- Bake the meringues about 1 hour – 2 hours depending on the size you make them. The meringues are done when they are pale in color and crisp. Turn off the oven and leave the door open a little bit and let them dry for several hours or overnight.
- The meringues should last several days. Enjoy!
making the world sweeter,
I currently work at BRABO by Robert Wiedmaier in Old Town, Alexandria, Virginia. And we’re celebrating our 3rd birthday!
Come see us this Sunday, February 12th, and get some free cake!
BRABO by Robert Wiedmaier 1600 King Street, Alexandria, VA 22314
I dedicate this to my dear grandmother – my very inspiration to make this possible.
I spent 17 years of my life with her. She taught me all things about life, and most importantly, the love for food.
She’s the best cook I know. I remember her showing me how to make cookies, amazing bread that she kneaded with her own hands, how to whip up a great sponge cake (I can still remember her scolding me for over whipping egg whites or folding incorrectly) and a lot more things about baking.
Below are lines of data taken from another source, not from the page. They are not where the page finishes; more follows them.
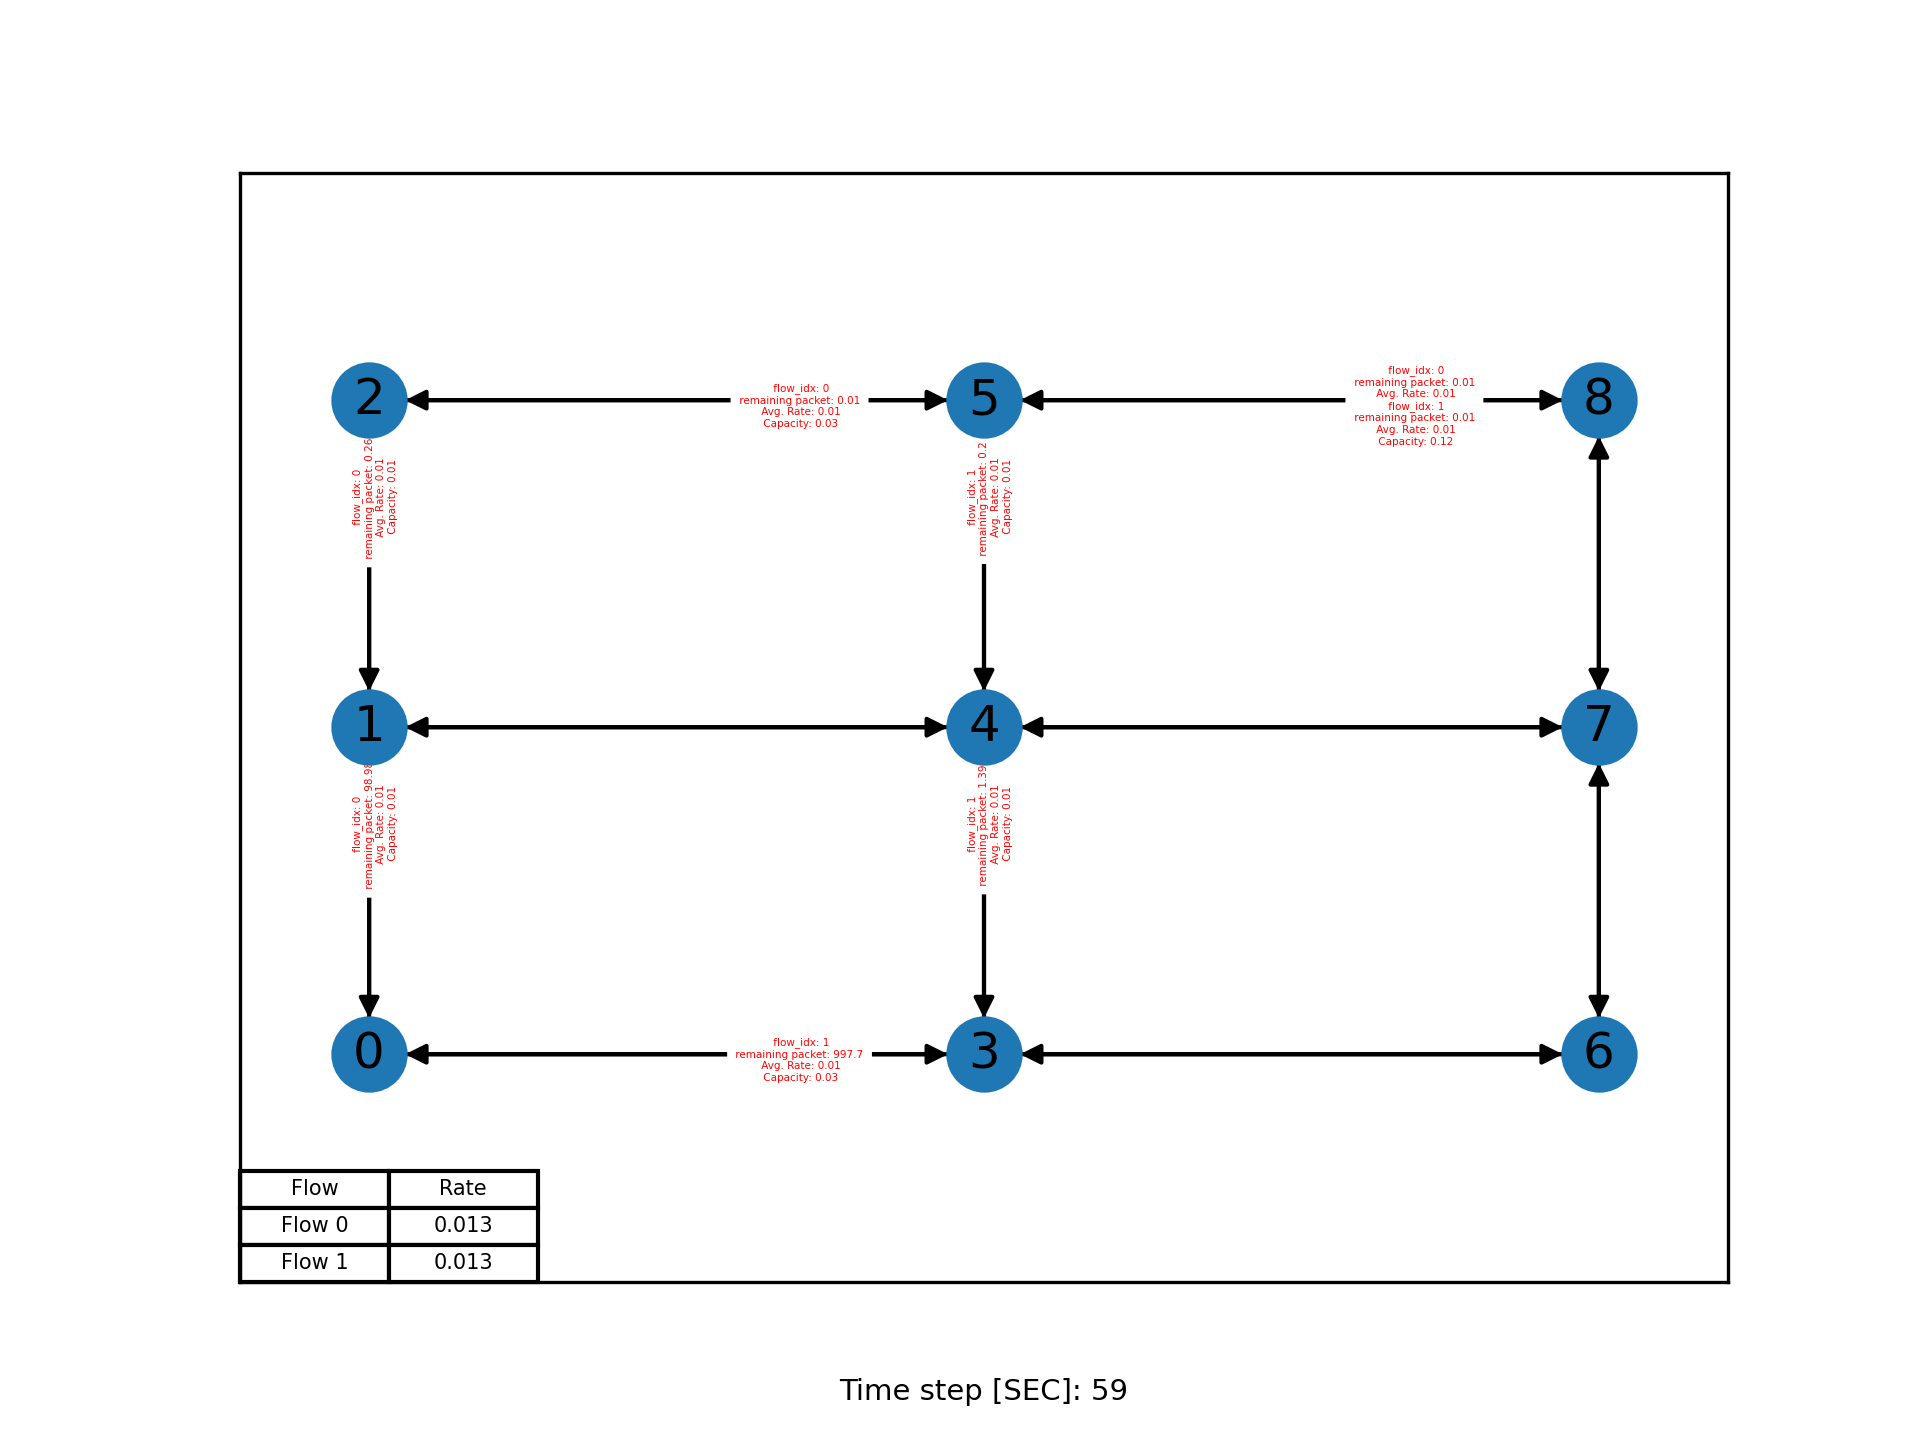
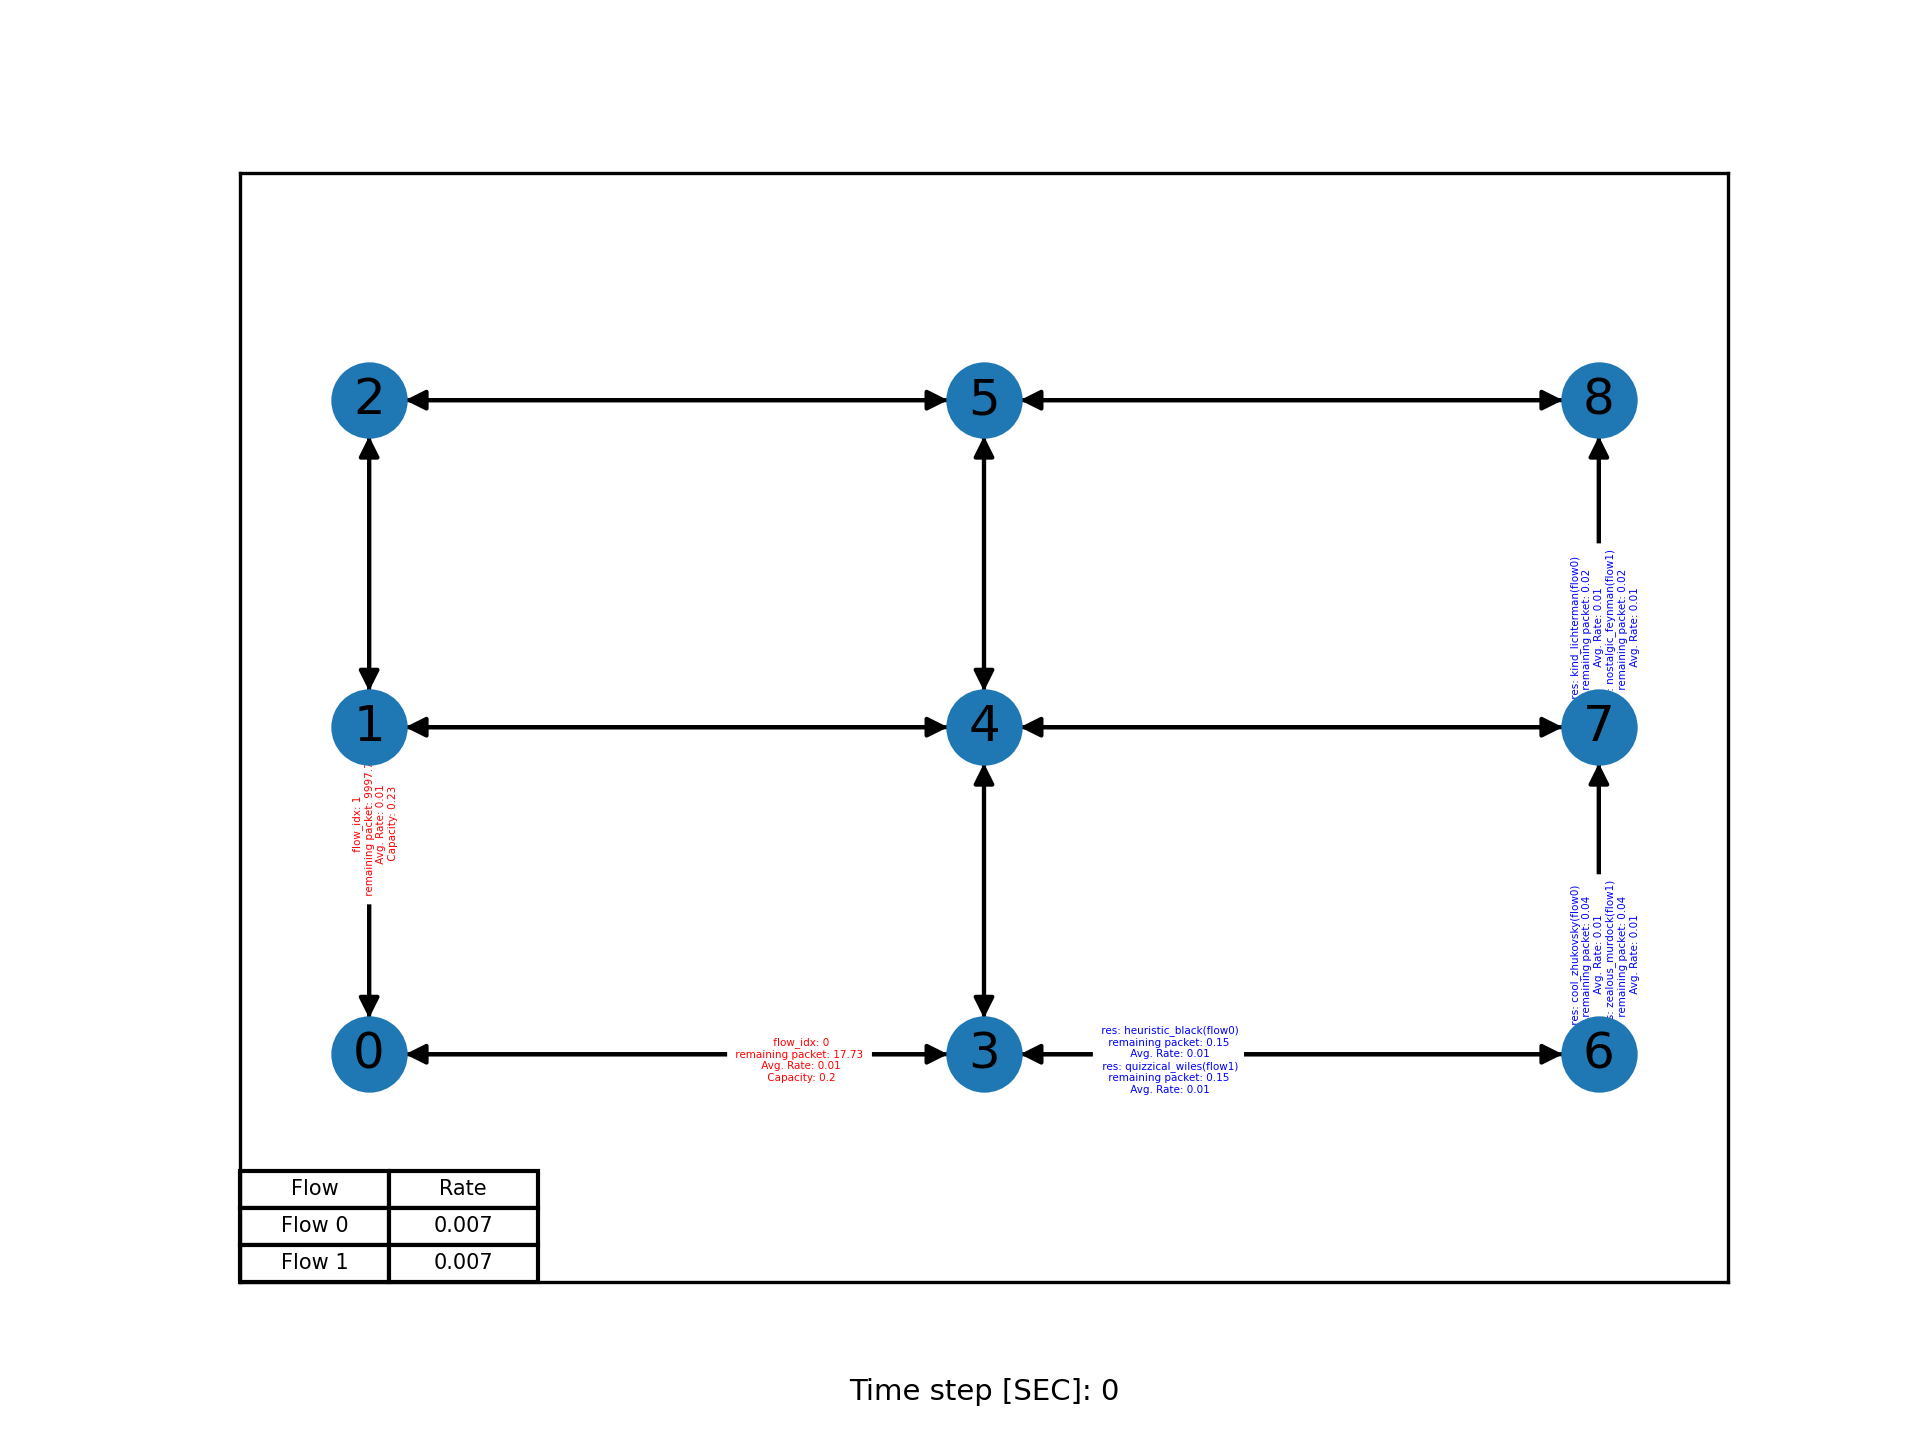
rate calcuation changed

diff --git a/DIAMOND/diamond.py b/DIAMOND/diamond.py
@@ -76,27 +76,28 @@ class SlottedDIAMOND:
         
         #################### central computer in network computes allocations  #################### 
         # stage 1
-        rl_actions, rl_paths, rl_reward = self.slotted_grrl.run(env=env)
+        rl_actions, rl_paths, rl_reward, Tot_rates  = self.slotted_grrl.run(env=env)
         rl_actions.sort(key=lambda x: x[0])
         rl_actions = [x[1] for x in rl_actions]
         rl_delay_data = env.get_delay_data()
         rl_rates_data = env.get_rates_data()
 
         # stage 2
-        self.nb3r_steps = int(env.num_flows * 5)
-        nb3r_action = nb3r(
-                           objective=lambda a: -self.rates_objective(env, a),
-                           # objective=lambda a: -self.reward_objective(env, a),
-                           # objective=lambda a: -self.delay_objective(env, a),
-                           state_space=env.get_state_space(),
-                           num_iterations=self.nb3r_steps,  # max(self.nb3r_steps, int(env.num_flows * 5)),
-                           initial_state=rl_actions.copy(),
-                           verbose=False,
-                           seed=env.seed,
-                           return_history=False,
-                           initial_temperature=self.nb3r_tmpr)
+        # self.nb3r_steps = int(env.num_flows * 5)
+        # nb3r_action = nb3r(
+        #                    objective=lambda a: -self.rates_objective(env, a),
+        #                    # objective=lambda a: -self.reward_objective(env, a),
+        #                    # objective=lambda a: -self.delay_objective(env, a),
+        #                    state_space=env.get_state_space(),
+        #                    num_iterations=self.nb3r_steps,  # max(self.nb3r_steps, int(env.num_flows * 5)),
+        #                    initial_state=rl_actions.copy(),
+        #                    verbose=False,
+        #                    seed=env.seed,
+        #                    return_history=False,
+        #                    initial_temperature=self.nb3r_tmpr)
+        
         # routs
-        routs = env.get_routs(nb3r_action)
+        # routs = env.get_routs(rl_actions)
         
         ####################  The actual run and evaluation of packets in the network   #################### 
         # _ = self.real_run(env, actions_recipe)
@@ -104,8 +105,8 @@ class SlottedDIAMOND:
 
 
         if grrl_data:
-            return routs, rl_rates_data, rl_delay_data
-        return routs
+            return Tot_rates #routs, rl_rates_data, rl_delay_data
+        return Tot_rates #routs
 
     def real_run(self,env, actions_recipe = None):
         '''

diff --git a/DIAMOND/test/inference_vs_competitors_simple.py b/DIAMOND/test/inference_vs_competitors_simple.py
@@ -3,6 +3,7 @@ import random
 import os
 from datetime import datetime
 import shutil
+import matplotlib.pyplot as plt
 
 
 import sys
@@ -77,8 +78,8 @@ if __name__ == "__main__":
 
     # flow demands
     F = [
-        {"source": 0, "destination": 8, "packets": 100, "time_constrain": 10 , 'flow_idx': 0 }, #Packets [MegaBytes]
-        {"source": 0, "destination": 8, "packets": 1000, "time_constrain": 10, 'flow_idx': 1}#, #Packets [MegaBytes]
+        {"source": 0, "destination": 8, "packets": 20, "time_constrain": 10 , 'flow_idx': 0 }, #Packets [MegaBytes]
+        {"source": 0, "destination": 8, "packets": 10000, "time_constrain": 10, 'flow_idx': 1}#, #Packets [MegaBytes]
         # {"source": 0, "destination": 8, "packets": 1, "time_constrain": 10, 'flow_idx': 2}, #Packets [MegaBytes]
         # {"source": 0, "destination": 8, "packets": 1000, "time_constrain": 10, 'flow_idx': 3}
     ]
@@ -91,7 +92,7 @@ if __name__ == "__main__":
                                         reward_weights=reward_weights,
                                         telescopic_reward = True,
                                         direction = 'minimize',
-                                        slot_duration=60,          # [in SEC]
+                                        slot_duration=5,          # [in SEC]
                                         Tot_num_of_timeslots = 60, # [in Minutes]
                                         render_mode = True,
                                         trx_power_mode='gain',
@@ -99,7 +100,22 @@ if __name__ == "__main__":
 
     slotted_diamond = SlottedDIAMOND(grrl_model_path=MODEL_PATH)
     
-    diamond_paths, slotted_grrl_rates_data, slotted_grrl_delay_data = slotted_diamond(slotted_env, grrl_data=True)
+    Tot_rates = slotted_diamond(slotted_env, grrl_data=False)
+
+
+    # plot rates
+    time_axis = list(range(len(Tot_rates)))
+    plt.figure()
+    plt.plot(time_axis[4:], Tot_rates[4:], linestyle='-', color='b', label='Avg Rate [Avg over all flows]')
+    # Add labels and title
+    plt.xlabel('Time (seconds)')
+    plt.ylabel('Average Rate [Mbps]')
+    plt.title('Average Rates Over Time')
+    plt.legend()
+
+    # Show the plot
+    plt.savefig('average_rates_over_time.png')
+
 
 ''' 
 Guide for AVIV:

diff --git a/DIAMOND/environment/slotted_graph_env_power.py b/DIAMOND/environment/slotted_graph_env_power.py
@@ -727,7 +727,7 @@ class SlottedGraphEnvPower:
         and output data for our likings betwwens time slots
         '''
         # gather rate and delay data
-        all_data , Avg_Rate_over_flows ,_ = self.get_rates_data()
+        all_data , Avg_Rate_over_flows = self.get_rates_data()
 
         # reset demands for the next time slot
         self.allocated = []
@@ -762,10 +762,24 @@ class SlottedGraphEnvPower:
         return data
 
     def get_rates_data(self):
+
         data = self.routing_metrics['rate']['rate_per_flow']
-        Avg_Rate_over_flows = np.mean(data, axis=0)
-        Avg_Rate_over_time = np.mean(data, axis=1)
-        return data,Avg_Rate_over_flows,Avg_Rate_over_time
+        # data[np.isinf(data)] = 0 # replace all inf to 0  (in case flow finished before slot ends)
+        Avg_Rate_over_flows = []
+        for second in range(self.slot_duration):
+            avg_rate_in_sedond = 0
+            divide_by = 0
+            for flow in range(data.shape[0]):
+                if data[flow,second] != np.inf:
+                    avg_rate_in_sedond += data[flow,second]
+                    divide_by += 1
+
+            avg_rate_in_sedond = avg_rate_in_sedond / divide_by
+            Avg_Rate_over_flows.append(avg_rate_in_sedond)
+
+        # Avg_Rate_over_flows = np.mean(data, axis=0)
+        # Avg_Rate_over_time = np.mean(data, axis=1)
+        return data,Avg_Rate_over_flows
 
     def edge_list_to_adj_mat(self, lst):
         mat = np.zeros((self.num_nodes, self.num_nodes))

diff --git a/DIAMOND/stage1_grrl/agent.py b/DIAMOND/stage1_grrl/agent.py
@@ -139,6 +139,7 @@ class SlottedGRRL:
         state = env.reset()
         reward = 0
         Tot_num_of_timeslots = env.Tot_num_of_timeslots
+        Tot_rates = []
 
         for ii in range(Tot_num_of_timeslots): # as long there is still flows running (determines the num of time_slotes in one episode)
             for step in range(env.num_flows):
@@ -150,5 +151,5 @@ class SlottedGRRL:
                 state, r = env.step(action)
                 reward += r
             state,SlotRates_AvgOverFlows = env.end_of_slot_update(state)
-        
-        return actions, paths, reward
+            Tot_rates+=(SlotRates_AvgOverFlows)
+        return actions, paths, reward, Tot_rates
The most important thing she taught me was to have passion for everything that you do in life.
And so here I am… fulfilling her dream of becoming a pastry chef, and trying to make the world sweeter, one day at a time.
Lots of chocolate, audrey